  • 1957 Born: Dr. Alban (stage name of Alban Uzoma Nwapa), Nigerian-born Swedish musician and record producer best known for his 1992 hit It's My Life.
  • 1946 Died: Jeanie MacPherson, American actress, screenwriter and director, a founding member of the Academy of Motion Picture Arts and Sciences.
  • 1930 Died: Lon Chaney, American actor of stage and screen, director and screenwriter. He is known for his starring roles in famous silent horror films.
  • 1914 France and Great Britain captured the Herman colony of Togoland in west Africa during the West African Campaign of the First World War.
  • 1910 Born: Mother Teresa (born Anjezë Gonxhe Bojaxhiu), Roman Catholic religious sister and missionary who was awarded the 1979 Nobel Peace Prize.
  • 1895 Died: Friedrich Miescher, Swiss biologist and physician. He is remembered as the first scientist to isolate and identify nucleic acids (DNA).
  • 1883 The eruption of Krakatoa in Indonesia (then the Dutch East Indies) began. It was one of the deadliest and most destructive volcanic events in history.
  • 1882 Born: James Franck, German physicist who was awarded the 1925 Nobel Prize in Physics, sharing it with Gustav Herz (the Franck-Hertz experiment).
  • 1873 Born: Lee de Forest, American inventor whose best known invention is the Audion, an electronic amplifying vacuum tube, created in 1906.
  • 1850 Died: Louis Philippe I, King of the French from 1830 to 1848. He died in exile after being forced to abdicate during the February Revolution.
  • 1791 American inventor John Fitch was granted a United States patent for a steam-powered boat, following a patent battle with James Rumsey.
  • 1789 France's National Constituent Assembly passed the Declaration of the Rights of Man and of the Citizen during the French Revolution.
  • 1768 The first voyage of Captain James Cook began. Cook departed from Plymouth aboard HMS Endeavor, accompanied by 94 crew members.
  • 1743 Born: Antoine Lavoisier, French chemist and biologist known as the "father of modern chemistry". He discovered the role of oxygen in combustion.
  • 1740 Born: Joseph-Michel Montgolfier, French inventor who co-developed the Montgolfière-style hot air balloon with his younger brother Jacques-Étienne.

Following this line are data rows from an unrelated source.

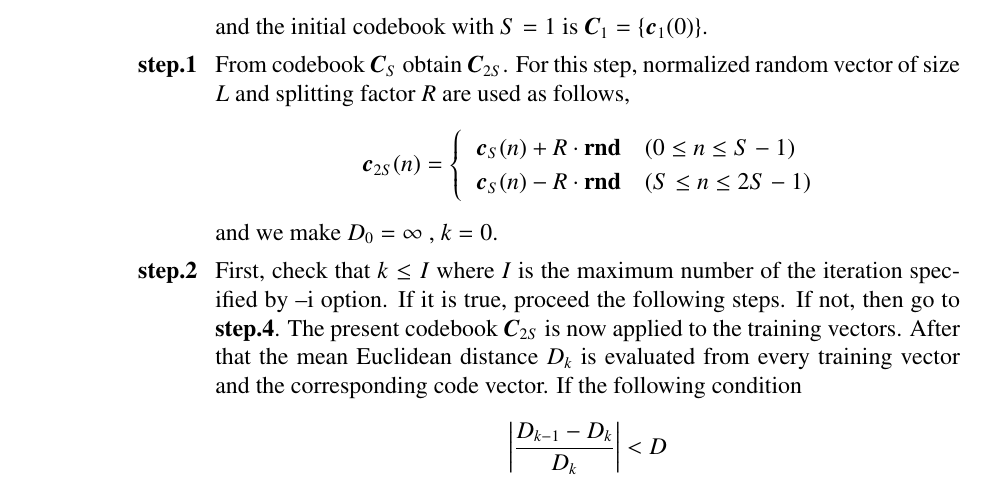
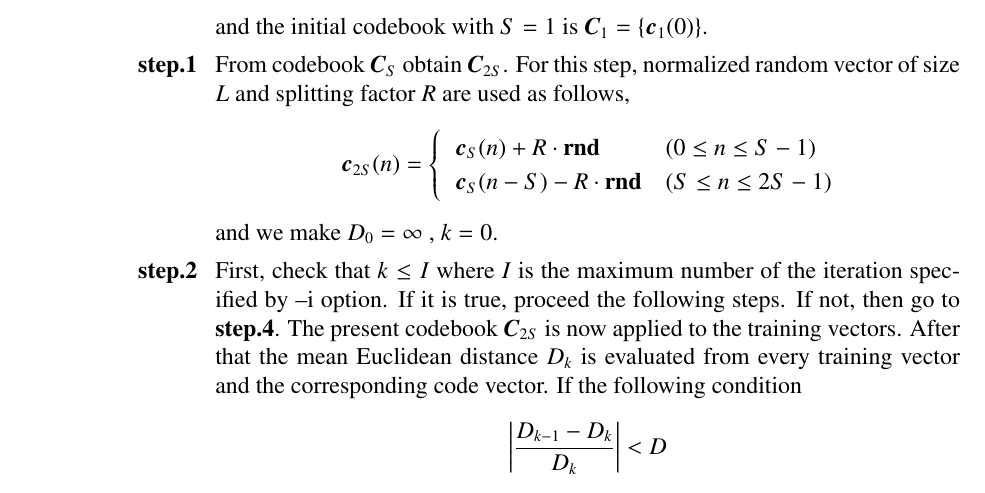
Before and after one commit to celsius/sptk, a LaTeX thesis (doc/ref_e/main.tex, which reads doc/ref_e/lbg.tex): part of page 93 of 198, cut so that both start at the same text. Compiled offline with LaTeX, dvips and Ghostscript.

Commit message:
Fix a document suggested by Takashi Nose of Tokyo Institute of Technology:lbg.tex

```diff
--- a/doc/ref_e/lbg.tex
+++ b/doc/ref_e/lbg.tex
@@ -84,7 +84,7 @@ $R$ are used as follows,
 \begin{displaymath}
 \bc_{2S}(n)= \begin{cases}
 \;\;\bc_S(n) + R \cdot \bm{\mathrm{rnd}} & ( 0 \le n \le S-1 ) \\
-\;\;\bc_S(n) - R \cdot \bm{\mathrm{rnd}} & ( S \le n \le 2S-1 )
+\;\;\bc_S(n-S) - R \cdot \bm{\mathrm{rnd}} & ( S \le n \le 2S-1 )
 \end{cases}
 \end{displaymath}
 and we make $D_0 = \infty$ , $k = 0$.
```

  • 1728 Born: Johann Heinrich Lambert, renowned Swiss polymath remembered for his contributions to physics, astronomy, philosophy and mathematics.
  • 1723 Died: Antonie van Leeuwenhoek, Dutch scientist who is commonly known as the father of microbiology. He is best known for his work on the microscope.
  • 1346 The Battle of Crécy was fought during the Hundred Years' War. It resulted in decisive English victory which made Calais an exclave of England.